But like many things in the orbit of Trump’s business deals, normal circumstances don’t apply.
Trump’s former golf-course partner Empresas Diaz is the parent company of one of Puerto Rico’s most prominent roadbuilders and is owned by one of the best-connected families in the territory. But creditors, owed at the time almost $100 million, forced Betteroads Asphalt LLC and Betterecycling Corp. into filing involuntary bankruptcy protection on June 9.
Those creditors, which include Banco Popular de Puerto Rico, Firstbank Puerto Rico, Banco Santander de Puerto Rico and others, allege that Betteroads was moving its assets to other connected entities and transferring several of its plants to third parties to make it harder for the creditors to recover what they were owed.
Another of Betteroads creditors is Sargeant Maritime Inc., a Florida-based maritime transporter of asphalt that was sold last year to a Dutch energy firm after a nasty family court battle that pitted brother against brother.
Empresas Diaz joined forces with the Trump Organization in 2008, paying royalties for the use of Donald Trump’s name, offering him a percentage of the profits — as high as $600,000 in 2012 according to an annual report — and hosting a Trump management company on the premises.
The golf course near the El Yunque National Forest outside the capital of San Juan still went belly up. The Coco Beach Golf & Country Club, as the Trump course was known in legal paperwork, filed for bankruptcy protection in 2015 as Trump ran for president.
Trump plans to visit Puerto Rico on Tuesday to see first hand the extent of the storm damage.
Some $32 million of the project’s debt passed to Puerto Rico’s tourism board, which had vouched for the project, allowing it a stronger investor rating than its junk-bond status.
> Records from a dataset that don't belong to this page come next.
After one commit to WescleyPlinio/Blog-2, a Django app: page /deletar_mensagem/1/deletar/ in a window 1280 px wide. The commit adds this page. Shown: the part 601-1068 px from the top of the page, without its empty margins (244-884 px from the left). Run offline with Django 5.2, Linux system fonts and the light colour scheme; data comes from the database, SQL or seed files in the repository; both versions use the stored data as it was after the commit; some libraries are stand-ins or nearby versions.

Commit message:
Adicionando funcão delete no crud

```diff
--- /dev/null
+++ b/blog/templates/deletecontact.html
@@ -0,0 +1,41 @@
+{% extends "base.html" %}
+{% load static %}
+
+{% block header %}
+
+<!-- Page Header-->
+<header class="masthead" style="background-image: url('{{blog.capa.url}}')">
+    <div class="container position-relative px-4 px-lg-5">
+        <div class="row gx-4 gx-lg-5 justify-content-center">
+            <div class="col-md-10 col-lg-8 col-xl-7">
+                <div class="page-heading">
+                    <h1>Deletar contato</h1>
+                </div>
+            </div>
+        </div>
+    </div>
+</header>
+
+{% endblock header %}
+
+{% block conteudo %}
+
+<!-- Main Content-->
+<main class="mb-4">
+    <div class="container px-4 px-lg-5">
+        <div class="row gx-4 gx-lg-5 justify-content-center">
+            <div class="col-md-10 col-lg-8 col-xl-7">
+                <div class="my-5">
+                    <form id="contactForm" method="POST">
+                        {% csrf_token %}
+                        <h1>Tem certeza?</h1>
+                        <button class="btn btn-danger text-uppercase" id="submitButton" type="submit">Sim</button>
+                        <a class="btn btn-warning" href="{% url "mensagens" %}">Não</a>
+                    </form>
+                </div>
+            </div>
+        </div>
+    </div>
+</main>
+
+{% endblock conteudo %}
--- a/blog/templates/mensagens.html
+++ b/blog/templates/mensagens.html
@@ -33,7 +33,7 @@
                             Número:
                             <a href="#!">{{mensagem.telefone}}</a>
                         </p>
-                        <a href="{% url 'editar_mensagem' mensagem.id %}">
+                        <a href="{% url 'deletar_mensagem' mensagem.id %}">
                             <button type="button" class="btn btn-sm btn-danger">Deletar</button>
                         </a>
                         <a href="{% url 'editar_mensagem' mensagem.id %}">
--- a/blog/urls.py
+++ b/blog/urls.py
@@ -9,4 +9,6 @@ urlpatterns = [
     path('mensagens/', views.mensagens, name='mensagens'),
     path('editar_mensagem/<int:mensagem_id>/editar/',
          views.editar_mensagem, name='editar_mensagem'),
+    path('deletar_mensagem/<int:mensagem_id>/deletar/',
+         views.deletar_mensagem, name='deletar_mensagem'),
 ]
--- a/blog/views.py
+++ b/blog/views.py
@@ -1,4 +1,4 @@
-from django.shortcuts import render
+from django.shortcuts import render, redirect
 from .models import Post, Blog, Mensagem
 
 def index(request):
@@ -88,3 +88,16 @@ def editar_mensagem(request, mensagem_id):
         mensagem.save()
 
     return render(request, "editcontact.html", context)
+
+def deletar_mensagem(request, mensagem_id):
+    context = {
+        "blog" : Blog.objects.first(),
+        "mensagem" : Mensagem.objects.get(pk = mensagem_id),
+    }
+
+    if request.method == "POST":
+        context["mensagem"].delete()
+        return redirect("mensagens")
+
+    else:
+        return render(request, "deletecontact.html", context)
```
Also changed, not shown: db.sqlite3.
It was a move that eventually put Puerto Rican taxpayers on the hook for the golf course’s collapse.
The property was sold in bankruptcy proceedings in late 2015 to Puerto Rican investor OHorizons Global LLC for just $2 million — over objections from the U.S. bankruptcy trustee and the Puerto Rico Tourism Development Board, who complained the price was far too low given that the property had been valued at $50 million in recent annual reports.
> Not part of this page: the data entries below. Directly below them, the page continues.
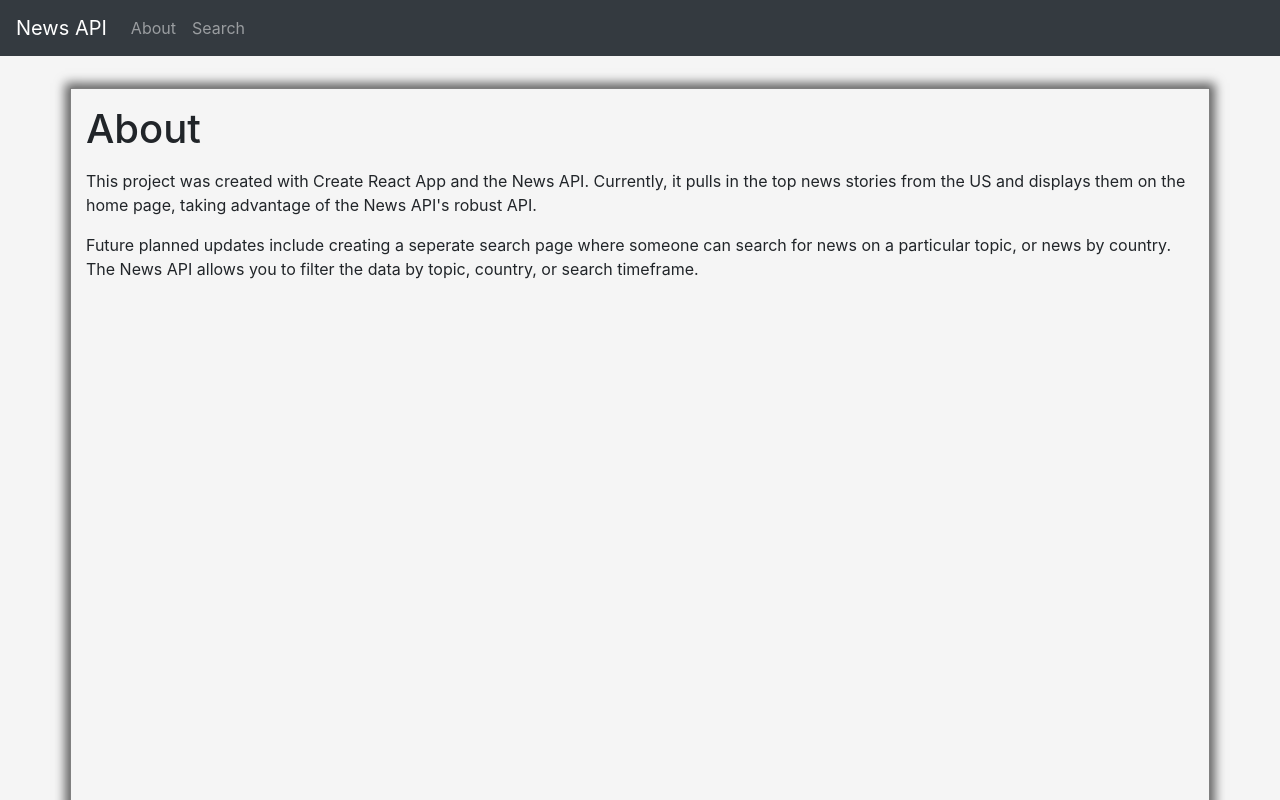
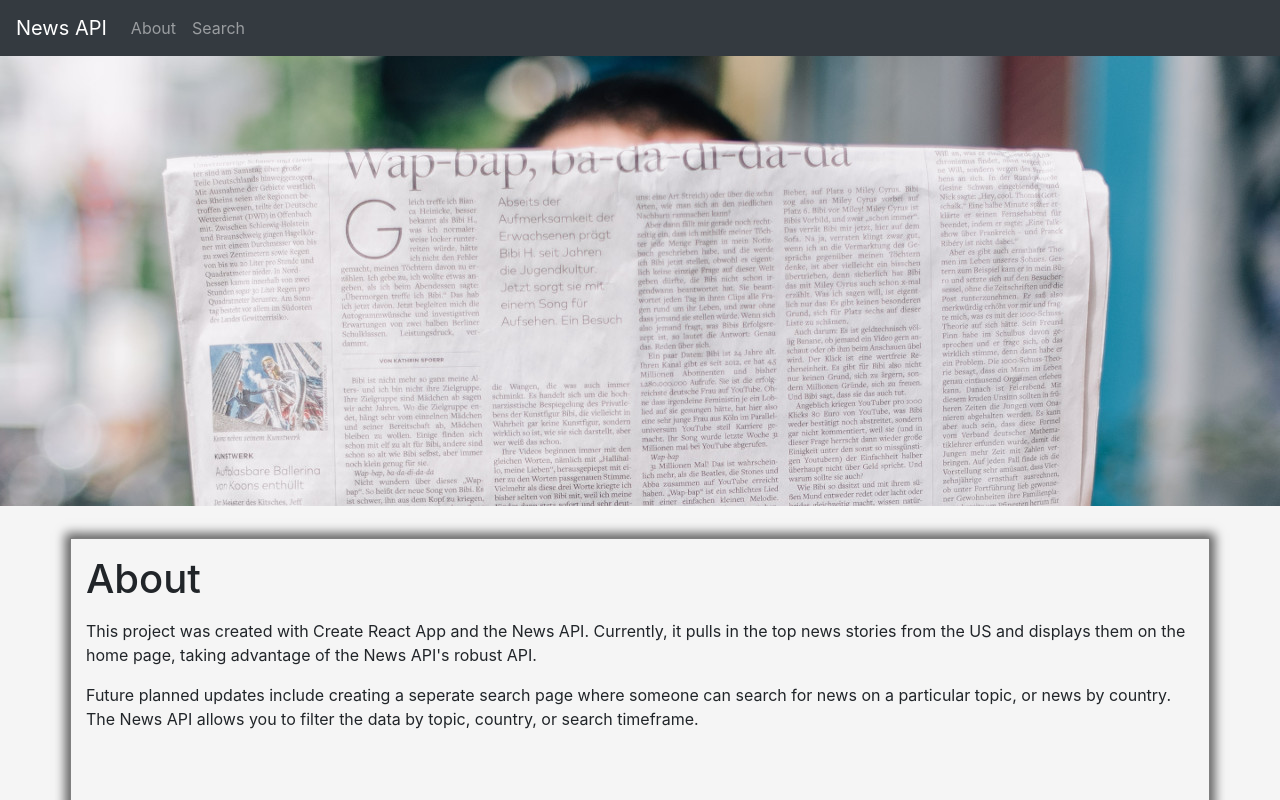
Before and after one commit to nevermindthelabel/news-api, a React (Create React App) app: page /about in a window 1280 px wide. Shown: the top 800 px of the page. Built offline with nearby package versions, Linux system fonts and the light colour scheme.

Commit message:
added banner image

```diff
--- a/src/Pages/About.js
+++ b/src/Pages/About.js
@@ -1,8 +1,12 @@
 import React from 'react';
 import { Container, Row, Col } from 'reactstrap';
+import HeroImage from '../components/HeroImage';
+import Image from '../images/banner.png';
 
 const About = () => {
   return (
+    <>
+      <HeroImage image={Image} />
       <Container className='main'>
         <Row>
           <Col>
@@ -16,6 +20,7 @@ const About = () => {
           </Col>
         </Row>
       </Container>
+    </>
   )
 }
 
```
Lines whose indentation alone changed are shown as unchanged.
With the sale, Empresas Diaz lived to fight another day.
And that was largely thanks to Betteroads Asphalt LLC, which Caribbean newspapers regularly describe a top roadbuilder. On its website, Betteroads boasts having the Caribbean’s largest asphalt terminal.
With an outpouring of federal aid about to come Puerto Rico’s way, Trump’s Puerto Rican partner would have been poised for a windfall. But it is mired in bankruptcy proceedings, trying to restructure its massive debt.
McClatchy attempted to reach Empresas Diaz and Betteroads at more than a dozen numbers listed across Puerto Rico, but damage to the telecommunications infrastructure from Hurricane Maria made it impossible. Lawyers for creditors told McClatchy they were unsure of the company’s operational status. A source close to Betteroads, not authorized to speak for the company, said it has leased its facilities and Puerto Rico should still be able meet roadbuilding needs quickly.
Some media accounts have tried to pin the blame for the golf course’s failure on Trump. It’s an unfair charge, insists Craig McCann, a lawyer who has worked with bond holders to recover some of their losses in the course.
Facing big debts, the golf course development issued new debt in 2011, but it was to cover existing debts and did not end up with Trump or Empresas Diaz, McCann said in an interview.
“Proceeds from that bond issue paid off the 2004 bonds,” he said, noting that for much of its existence the project steadily lost about $5 million a year, before and after Trump’s name was affixed.
The Trump management company, Trump Golf Coco Beach LLC, filed a bankruptcy claim of more than $900,000 against its Puerto Rican partner.
Betteroads made headlines in 2015 when it blew the whistle on two Puerto Rican contractors who were fined a combined $7.2 million and barred by the Federal Aviation Administration from future contracts.
The U.S. Department of Transportation’s inspector general found that the two firms — BTB Corporation and R&F Asphalt — used a substandard asphalt binder during a runway upgrade funded by taxpayers.
Betteroads has been cited for numerous violations by the Department of Labor, as recently as February 2017.
Update and correction: An earlier version of this story misstated Betteroads role in an FAA investigation. Betteroads was a whistleblower in the case. Also, we have updated the story to indicate that Puerto Rico should be able to meet its roadbuilding needs.